### Problem description
Going through the data below, please show each line containing the string "sheet".

····················

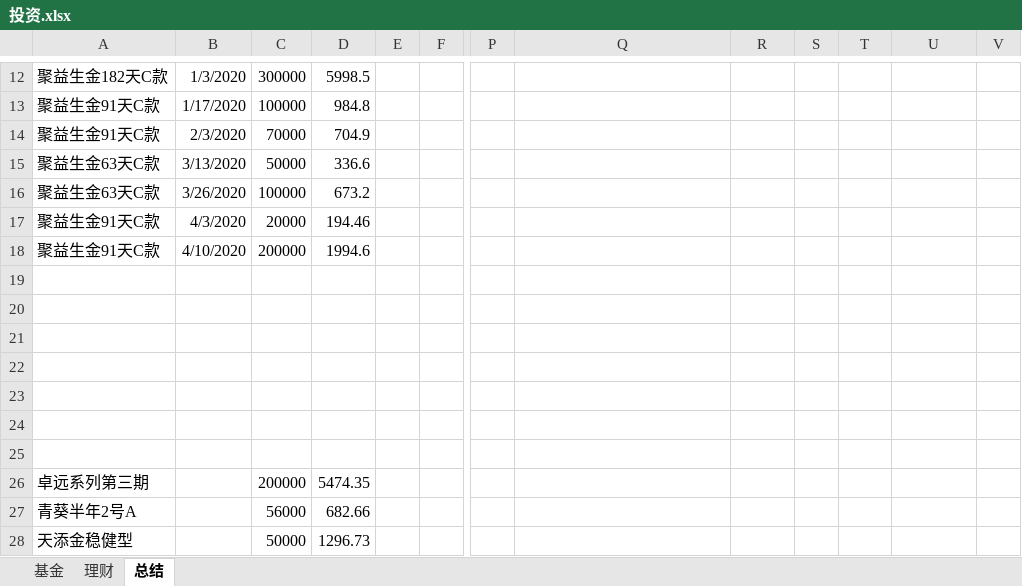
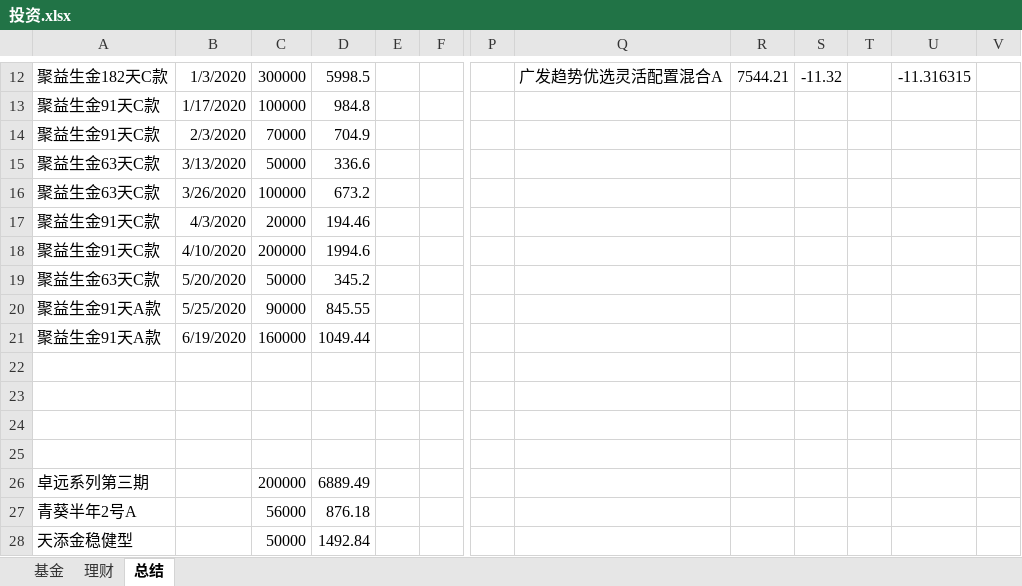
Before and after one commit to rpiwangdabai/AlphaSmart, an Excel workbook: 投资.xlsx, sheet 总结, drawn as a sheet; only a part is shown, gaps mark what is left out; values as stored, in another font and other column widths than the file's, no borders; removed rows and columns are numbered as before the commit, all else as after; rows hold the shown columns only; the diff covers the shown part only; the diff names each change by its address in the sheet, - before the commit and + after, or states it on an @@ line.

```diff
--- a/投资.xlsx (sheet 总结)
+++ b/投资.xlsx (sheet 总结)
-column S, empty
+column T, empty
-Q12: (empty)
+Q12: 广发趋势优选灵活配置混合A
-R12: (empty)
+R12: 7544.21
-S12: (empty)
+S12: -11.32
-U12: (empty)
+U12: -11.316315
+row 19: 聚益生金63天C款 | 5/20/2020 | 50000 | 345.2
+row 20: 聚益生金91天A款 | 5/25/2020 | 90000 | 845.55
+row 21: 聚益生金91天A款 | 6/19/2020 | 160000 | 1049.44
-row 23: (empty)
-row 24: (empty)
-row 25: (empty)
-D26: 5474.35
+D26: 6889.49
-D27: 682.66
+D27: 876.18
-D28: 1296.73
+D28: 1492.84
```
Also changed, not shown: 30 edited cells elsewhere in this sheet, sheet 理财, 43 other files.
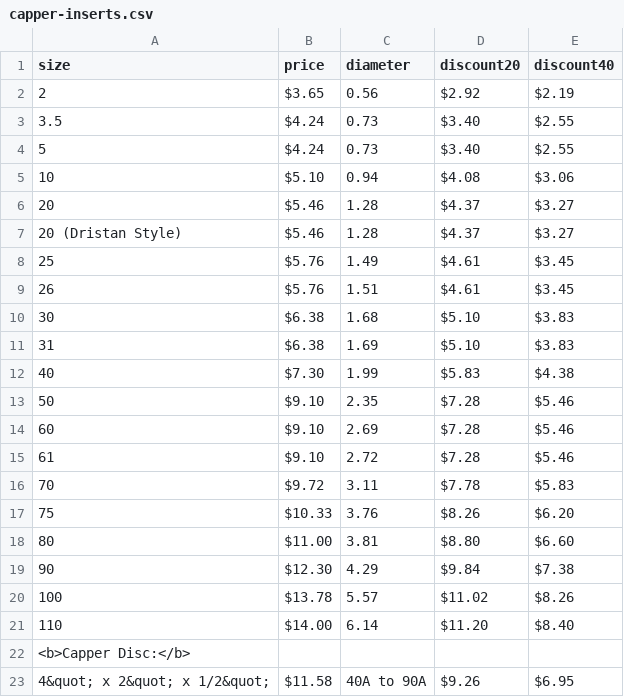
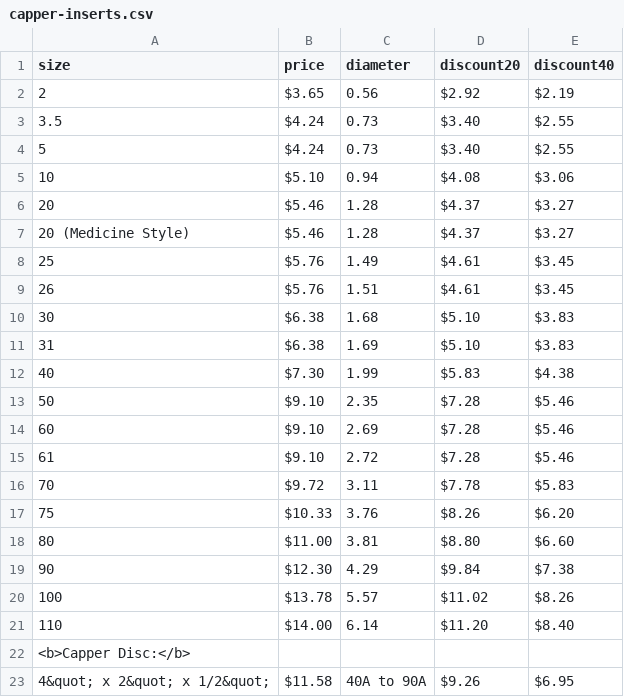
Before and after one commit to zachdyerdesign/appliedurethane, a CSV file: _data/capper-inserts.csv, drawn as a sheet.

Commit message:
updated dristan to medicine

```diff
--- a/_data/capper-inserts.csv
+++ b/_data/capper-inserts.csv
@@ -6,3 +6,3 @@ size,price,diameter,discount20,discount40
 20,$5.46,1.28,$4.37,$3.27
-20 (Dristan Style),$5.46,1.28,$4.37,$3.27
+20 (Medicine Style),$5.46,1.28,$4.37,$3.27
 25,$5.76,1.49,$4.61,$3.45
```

····················

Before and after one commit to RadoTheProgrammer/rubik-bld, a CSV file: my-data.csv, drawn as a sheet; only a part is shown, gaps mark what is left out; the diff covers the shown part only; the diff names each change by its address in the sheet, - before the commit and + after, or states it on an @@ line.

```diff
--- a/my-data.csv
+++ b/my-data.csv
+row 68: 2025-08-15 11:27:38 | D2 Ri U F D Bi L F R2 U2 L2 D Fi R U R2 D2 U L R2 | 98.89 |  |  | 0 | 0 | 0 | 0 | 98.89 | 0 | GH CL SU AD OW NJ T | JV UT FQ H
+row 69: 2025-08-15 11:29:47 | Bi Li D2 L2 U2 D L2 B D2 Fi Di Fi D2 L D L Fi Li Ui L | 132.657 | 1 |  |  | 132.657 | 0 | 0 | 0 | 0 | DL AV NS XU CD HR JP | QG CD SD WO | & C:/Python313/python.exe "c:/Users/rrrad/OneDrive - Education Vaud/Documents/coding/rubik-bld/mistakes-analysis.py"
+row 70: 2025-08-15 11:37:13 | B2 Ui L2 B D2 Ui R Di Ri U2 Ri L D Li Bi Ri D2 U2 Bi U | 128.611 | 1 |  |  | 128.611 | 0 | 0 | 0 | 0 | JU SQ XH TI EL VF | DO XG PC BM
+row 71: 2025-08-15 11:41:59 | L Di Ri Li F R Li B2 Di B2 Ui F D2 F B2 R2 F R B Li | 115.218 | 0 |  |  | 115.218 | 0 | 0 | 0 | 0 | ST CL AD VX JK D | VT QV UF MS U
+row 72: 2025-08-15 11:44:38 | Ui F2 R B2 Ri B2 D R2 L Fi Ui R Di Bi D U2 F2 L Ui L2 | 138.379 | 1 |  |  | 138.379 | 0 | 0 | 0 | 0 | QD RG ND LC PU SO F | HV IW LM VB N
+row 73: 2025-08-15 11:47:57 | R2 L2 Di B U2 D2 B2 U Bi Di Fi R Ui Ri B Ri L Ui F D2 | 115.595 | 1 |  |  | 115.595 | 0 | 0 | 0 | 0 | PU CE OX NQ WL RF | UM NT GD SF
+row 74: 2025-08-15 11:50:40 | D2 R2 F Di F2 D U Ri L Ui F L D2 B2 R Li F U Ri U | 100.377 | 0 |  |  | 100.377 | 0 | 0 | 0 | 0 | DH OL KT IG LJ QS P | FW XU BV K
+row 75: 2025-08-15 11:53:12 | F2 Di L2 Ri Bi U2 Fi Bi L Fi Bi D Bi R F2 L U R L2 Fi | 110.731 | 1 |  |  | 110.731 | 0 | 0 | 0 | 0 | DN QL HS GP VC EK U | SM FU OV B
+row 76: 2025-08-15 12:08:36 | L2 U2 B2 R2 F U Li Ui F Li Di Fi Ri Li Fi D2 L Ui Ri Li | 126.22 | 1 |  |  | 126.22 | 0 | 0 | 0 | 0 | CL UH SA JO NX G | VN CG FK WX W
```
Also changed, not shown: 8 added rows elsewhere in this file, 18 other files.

····················

### Task result
Before and after one commit to rpiwangdabai/AlphaSmart, an Excel workbook: 投资.xlsx, sheet 总结, drawn as a sheet; only a part is shown, gaps mark what is left out; values as stored, in another font and other column widths than the file's, no borders; removed rows and columns are numbered as before the commit, all else as after; rows hold the shown columns only; the diff covers the shown part only; the diff names each change by its address in the sheet, - before the commit and + after, or states it on an @@ line.
--- a/投资.xlsx (sheet 总结)
+++ b/投资.xlsx (sheet 总结)
Also changed, not shown: 30 edited cells elsewhere in this sheet, sheet 理财, 43 other files.
Before and after one commit to zachdyerdesign/appliedurethane, a CSV file: _data/capper-inserts.csv, drawn as a sheet.
Before and after one commit to RadoTheProgrammer/rubik-bld, a CSV file: my-data.csv, drawn as a sheet; only a part is shown, gaps mark what is left out; the diff covers the shown part only; the diff names each change by its address in the sheet, - before the commit and + after, or states it on an @@ line.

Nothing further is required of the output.